> **How to complete this task**
Note each line in the data holding the string "README" and report it.

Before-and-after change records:
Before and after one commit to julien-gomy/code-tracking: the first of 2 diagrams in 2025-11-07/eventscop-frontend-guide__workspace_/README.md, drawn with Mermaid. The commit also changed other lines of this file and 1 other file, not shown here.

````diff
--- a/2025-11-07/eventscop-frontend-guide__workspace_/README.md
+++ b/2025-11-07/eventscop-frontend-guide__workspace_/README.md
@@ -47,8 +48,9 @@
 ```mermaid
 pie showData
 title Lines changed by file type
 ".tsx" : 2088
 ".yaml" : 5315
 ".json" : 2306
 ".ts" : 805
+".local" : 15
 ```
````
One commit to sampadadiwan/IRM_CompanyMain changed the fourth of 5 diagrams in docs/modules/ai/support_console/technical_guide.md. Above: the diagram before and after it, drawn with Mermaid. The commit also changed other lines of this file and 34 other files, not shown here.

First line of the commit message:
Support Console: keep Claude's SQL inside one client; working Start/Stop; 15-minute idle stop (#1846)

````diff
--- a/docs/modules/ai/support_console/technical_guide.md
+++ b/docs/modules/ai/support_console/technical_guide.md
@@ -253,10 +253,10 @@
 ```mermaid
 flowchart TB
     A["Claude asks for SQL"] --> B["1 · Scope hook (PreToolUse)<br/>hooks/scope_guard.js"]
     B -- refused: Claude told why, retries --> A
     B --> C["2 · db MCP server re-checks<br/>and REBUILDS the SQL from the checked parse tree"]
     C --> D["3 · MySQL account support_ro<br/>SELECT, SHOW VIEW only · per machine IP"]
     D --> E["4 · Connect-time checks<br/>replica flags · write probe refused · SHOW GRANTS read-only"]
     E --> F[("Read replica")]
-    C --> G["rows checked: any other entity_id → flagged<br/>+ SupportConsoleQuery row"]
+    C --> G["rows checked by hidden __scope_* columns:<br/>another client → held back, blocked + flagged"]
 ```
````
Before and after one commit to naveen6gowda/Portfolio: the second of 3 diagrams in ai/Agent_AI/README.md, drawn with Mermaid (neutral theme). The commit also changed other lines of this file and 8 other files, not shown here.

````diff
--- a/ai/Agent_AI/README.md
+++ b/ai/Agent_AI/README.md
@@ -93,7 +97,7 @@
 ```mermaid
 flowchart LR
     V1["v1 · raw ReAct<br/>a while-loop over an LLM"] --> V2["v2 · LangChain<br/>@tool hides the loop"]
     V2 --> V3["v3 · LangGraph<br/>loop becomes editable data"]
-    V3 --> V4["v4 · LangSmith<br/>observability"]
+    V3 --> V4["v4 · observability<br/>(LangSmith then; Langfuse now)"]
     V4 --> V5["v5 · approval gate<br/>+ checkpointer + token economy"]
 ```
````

> **Expected answer**
Before and after one commit to julien-gomy/code-tracking: the first of 2 diagrams in 2025-11-07/eventscop-frontend-guide__workspace_/README.md, drawn with Mermaid. The commit also changed other lines of this file and 1 other file, not shown here.
--- a/2025-11-07/eventscop-frontend-guide__workspace_/README.md
+++ b/2025-11-07/eventscop-frontend-guide__workspace_/README.md
Before and after one commit to naveen6gowda/Portfolio: the second of 3 diagrams in ai/Agent_AI/README.md, drawn with Mermaid (neutral theme). The commit also changed other lines of this file and 8 other files, not shown here.
--- a/ai/Agent_AI/README.md
+++ b/ai/Agent_AI/README.md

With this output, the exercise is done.